# ACTION ITEM
Where does the string "column" occur in the entries below? Copy every line where it does.

**********

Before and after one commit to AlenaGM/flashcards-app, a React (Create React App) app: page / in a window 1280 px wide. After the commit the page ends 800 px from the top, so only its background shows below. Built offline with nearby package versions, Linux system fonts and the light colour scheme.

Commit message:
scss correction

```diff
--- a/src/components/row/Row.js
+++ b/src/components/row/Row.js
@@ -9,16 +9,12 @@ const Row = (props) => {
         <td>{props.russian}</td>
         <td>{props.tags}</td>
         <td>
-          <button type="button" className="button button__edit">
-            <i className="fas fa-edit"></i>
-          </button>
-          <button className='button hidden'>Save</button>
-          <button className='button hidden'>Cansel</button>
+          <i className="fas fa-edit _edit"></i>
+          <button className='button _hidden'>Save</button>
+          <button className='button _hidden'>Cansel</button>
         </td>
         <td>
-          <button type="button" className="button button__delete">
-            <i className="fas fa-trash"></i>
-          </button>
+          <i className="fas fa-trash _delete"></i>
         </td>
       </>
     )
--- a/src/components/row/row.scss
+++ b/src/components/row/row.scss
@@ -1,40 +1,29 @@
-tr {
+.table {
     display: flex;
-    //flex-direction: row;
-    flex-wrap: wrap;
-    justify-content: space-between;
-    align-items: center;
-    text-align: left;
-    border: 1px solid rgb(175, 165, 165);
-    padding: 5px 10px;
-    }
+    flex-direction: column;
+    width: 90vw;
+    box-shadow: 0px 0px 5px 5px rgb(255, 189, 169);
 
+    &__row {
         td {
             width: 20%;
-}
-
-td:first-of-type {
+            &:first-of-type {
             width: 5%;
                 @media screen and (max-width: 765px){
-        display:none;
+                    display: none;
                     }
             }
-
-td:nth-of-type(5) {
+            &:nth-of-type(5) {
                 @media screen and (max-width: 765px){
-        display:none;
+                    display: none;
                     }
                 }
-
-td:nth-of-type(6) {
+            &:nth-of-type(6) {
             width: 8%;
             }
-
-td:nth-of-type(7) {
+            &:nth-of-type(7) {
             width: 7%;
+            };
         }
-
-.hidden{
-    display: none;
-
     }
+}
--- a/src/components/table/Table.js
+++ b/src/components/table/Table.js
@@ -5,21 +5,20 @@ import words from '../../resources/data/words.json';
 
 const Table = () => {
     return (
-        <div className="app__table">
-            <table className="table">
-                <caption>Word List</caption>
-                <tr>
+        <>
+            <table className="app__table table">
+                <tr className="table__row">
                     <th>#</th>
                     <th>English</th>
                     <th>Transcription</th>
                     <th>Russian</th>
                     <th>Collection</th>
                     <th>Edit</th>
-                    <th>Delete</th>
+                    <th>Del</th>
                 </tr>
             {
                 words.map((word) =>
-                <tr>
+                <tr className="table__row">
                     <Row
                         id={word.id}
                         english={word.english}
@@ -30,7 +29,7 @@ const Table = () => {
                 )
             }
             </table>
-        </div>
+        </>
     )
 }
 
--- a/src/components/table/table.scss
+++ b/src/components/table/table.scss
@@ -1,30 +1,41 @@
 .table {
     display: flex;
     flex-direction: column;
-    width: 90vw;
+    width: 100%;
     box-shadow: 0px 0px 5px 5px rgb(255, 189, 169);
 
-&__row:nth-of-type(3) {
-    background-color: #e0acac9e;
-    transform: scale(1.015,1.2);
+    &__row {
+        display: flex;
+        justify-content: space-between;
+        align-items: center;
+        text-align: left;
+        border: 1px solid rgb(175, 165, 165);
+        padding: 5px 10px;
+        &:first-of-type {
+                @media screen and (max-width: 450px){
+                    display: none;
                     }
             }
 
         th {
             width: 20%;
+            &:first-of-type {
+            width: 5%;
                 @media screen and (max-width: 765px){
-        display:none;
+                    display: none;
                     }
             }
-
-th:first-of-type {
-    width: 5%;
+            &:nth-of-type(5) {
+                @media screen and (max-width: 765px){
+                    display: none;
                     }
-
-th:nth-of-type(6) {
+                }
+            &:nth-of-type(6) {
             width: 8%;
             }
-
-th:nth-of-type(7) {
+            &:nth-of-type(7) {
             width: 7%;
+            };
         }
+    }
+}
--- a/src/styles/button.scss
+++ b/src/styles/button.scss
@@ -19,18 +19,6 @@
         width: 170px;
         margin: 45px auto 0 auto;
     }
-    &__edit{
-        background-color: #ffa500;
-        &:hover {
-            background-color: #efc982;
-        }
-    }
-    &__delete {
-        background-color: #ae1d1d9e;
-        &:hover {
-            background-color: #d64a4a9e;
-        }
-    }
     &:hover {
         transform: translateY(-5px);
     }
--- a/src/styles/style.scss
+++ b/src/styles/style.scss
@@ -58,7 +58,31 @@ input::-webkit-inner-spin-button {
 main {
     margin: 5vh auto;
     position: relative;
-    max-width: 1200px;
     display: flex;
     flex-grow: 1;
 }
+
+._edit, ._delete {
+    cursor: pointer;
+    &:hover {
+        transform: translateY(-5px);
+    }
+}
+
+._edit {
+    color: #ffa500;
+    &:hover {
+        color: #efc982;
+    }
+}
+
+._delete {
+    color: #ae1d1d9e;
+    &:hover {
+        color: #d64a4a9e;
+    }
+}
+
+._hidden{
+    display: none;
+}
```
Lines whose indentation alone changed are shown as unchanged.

**********

# RESPONSE AREA
+    flex-direction: column;
     flex-direction: column;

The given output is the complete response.